Monday, July 12, 2010

Computers added to low-income homes do not magically produce education

Here's a New York Times article suggesting that giving computers to low-income families actually decreases math scores, and does not produce rosy educational outcomes....that we have some idealized hopes in this regard that don't actually happen. What actually seems to happen is that unsupervised kids mostly play games with the computers. A related article about the One Laptop Per Child program also addresses this idea that throwing laptops at children automatically produces good things. Both are worth a look, especially if you're attracted to projects like these (like I am).

1 comment:

  1. Anonymous9:47 AM

    I suspect that one of the biggest issues here is the lack of educational software geared toward rewarding the natural inquisitiveness of kids using a computer with actual knowledge about subjects like Math, English, and Science. Sure, there's tons of info out there in an amorphous blob, but (a) you need training in how to navigate it [the myth that kids who grow up with computers are somehow more savvy consumers of content is just that, a myth] and (b) it tends to promote looking up and copying an answer without understanding the reasons WHY it is the correct answer.

    We know more than ever before about how people learn and have more methods than ever before to communicate, but I don't think that we've made much progress at all in terms of how we teach.

    One key point that shows up again and again in studies of educational performance across cultures is that if education is highly valued in the home [which doesn't necessarily mean that other family members ARE highly educated, just that they stress the value of education], then kids perform better. Guidance and direction has to come from somewhere. Spreading laptops to every kid means the teachers can't supervise them all, and if their parents aren't computer savvy or motivated, they can't monitor the kids.

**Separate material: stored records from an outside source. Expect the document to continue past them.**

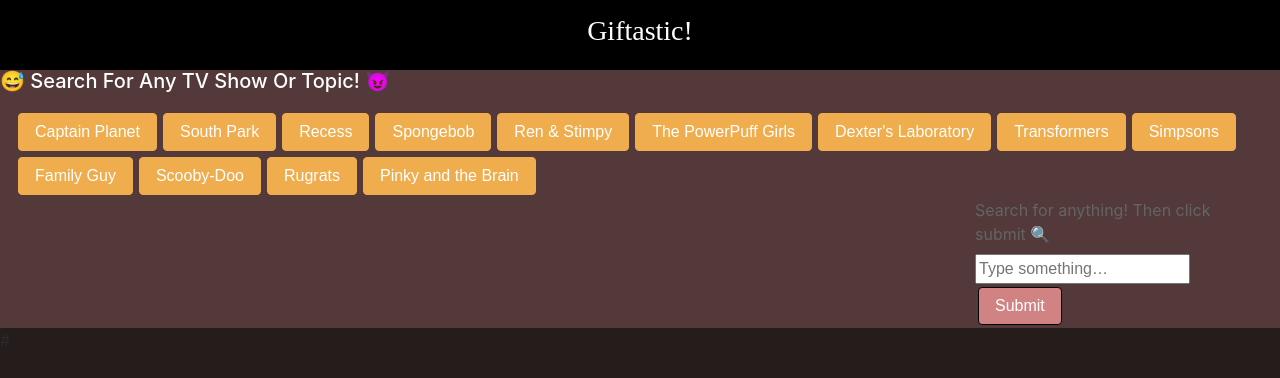
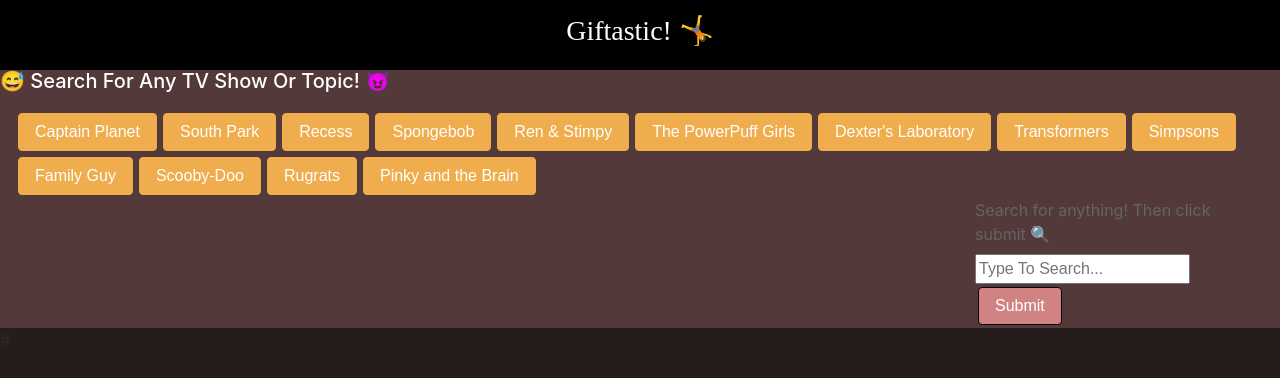
Before and after one commit to JonathanSendsen/giftastic, a plain HTML site: page index.html in a window 1280 px wide. Shown: the top 378 px of the page. Drawn offline with nearby package versions, Linux system fonts and the light colour scheme.

Commit message:
pushing final commit

```diff
--- a/assets/gif.js
+++ b/assets/gif.js
@@ -18,7 +18,7 @@ var buttonGenerator = function (){
 $("#buttonArea").on("click", ".btn", function(){
   		var thing = $(this).attr("data");
   		var queryURL = "https://api.giphy.com/v1/gifs/search?q=" + thing + "&api_key=dc6zaTOxFJmzC&limit=10";
-
+		//Api Call using ajax.
   		$.ajax({
   			url: queryURL,
   			method: "GET"
@@ -56,7 +56,6 @@ $("#buttonArea").on("click", ".btn", function(){
  			}
   		})
   })
-
 // When the user clicks one of the still GIPHY images, and it animates. When the user clicks the gif again, it stops playing.
 $("#gifArea").on("click", ".gif", function(event){
 	event.preventDefault();
@@ -76,7 +75,6 @@ $("#gifArea").on("click", ".gif", function(event){
 })
 
 // The form takes the value from the input box and adds it into the topics  array. The buttonGenerator function is called that takes each topic in the array remakes the buttons on the page.
-
 $(".submit").on("click", function(event){
 	event.preventDefault();
 
--- a/index.html
+++ b/index.html
@@ -2,7 +2,7 @@
 <!DOCTYPE html>
 <html lang="en">
   <head>
-    <title>HW Giftastic! </title>
+    <title>Giftastic! &#x1F64C;</title>
 	<!--Linking Bootstrap CSS-->
 	<link rel="stylesheet" href="https://maxcdn.bootstrapcdn.com/bootstrap/4.0.0-alpha.6/css/bootstrap.min.css" integrity="sha384-rwoIResjU2yc3z8GV/NPeZWAv56rSmLldC3R/AZzGRnGxQQKnKkoFVhFQhNUwEyJ" crossorigin="anonymous">
 	<link href="https://fonts.googleapis.com/css?family=Pacifico" rel="stylesheet">
@@ -14,7 +14,7 @@
 	    <!--Nav Area with Title-->
 	    <div class="row">
 	    	<div class="col-xs-12 col-sm-12 col-md-12 col-lg-12" id="header">
-                <h3 id="title">Giftastic!</h3>
+                <h3 id="title">Giftastic! &#x1F938;</h3>
             </div>
             <h5> &#x1F605; Search For Any TV Show Or Topic! &#x1F608;</h5>
 	    </div>
@@ -28,11 +28,11 @@
 		<!--Input Area 3 cols-->
 			<div class="col-xs-3 col-sm-3 col-md-3col-lg-3">
 				<form>
-				  <fieldset>
+
 				  	<label for="topic-input">Search for anything! Then click submit &#x1F50D;</label><br>
-				    <input type="text" placeholder="Type something…" id="topic-input">
+				    <input type="text" placeholder="Type To Search..." id="topic-input">
 				    <button type="submit" class="btn submit" data="submitBtn">Submit</button>
-				  </fieldset>
+
 				</form>
 			</div>
 		</div>
```
Also changed, not shown: assets/style.css (line endings or trailing spaces).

    So if you want self-directed results without changing those factors, you need educational software that channels kids' natural tendencies to play and explore into something functional. And developing that will surely cost more than the hardware itself.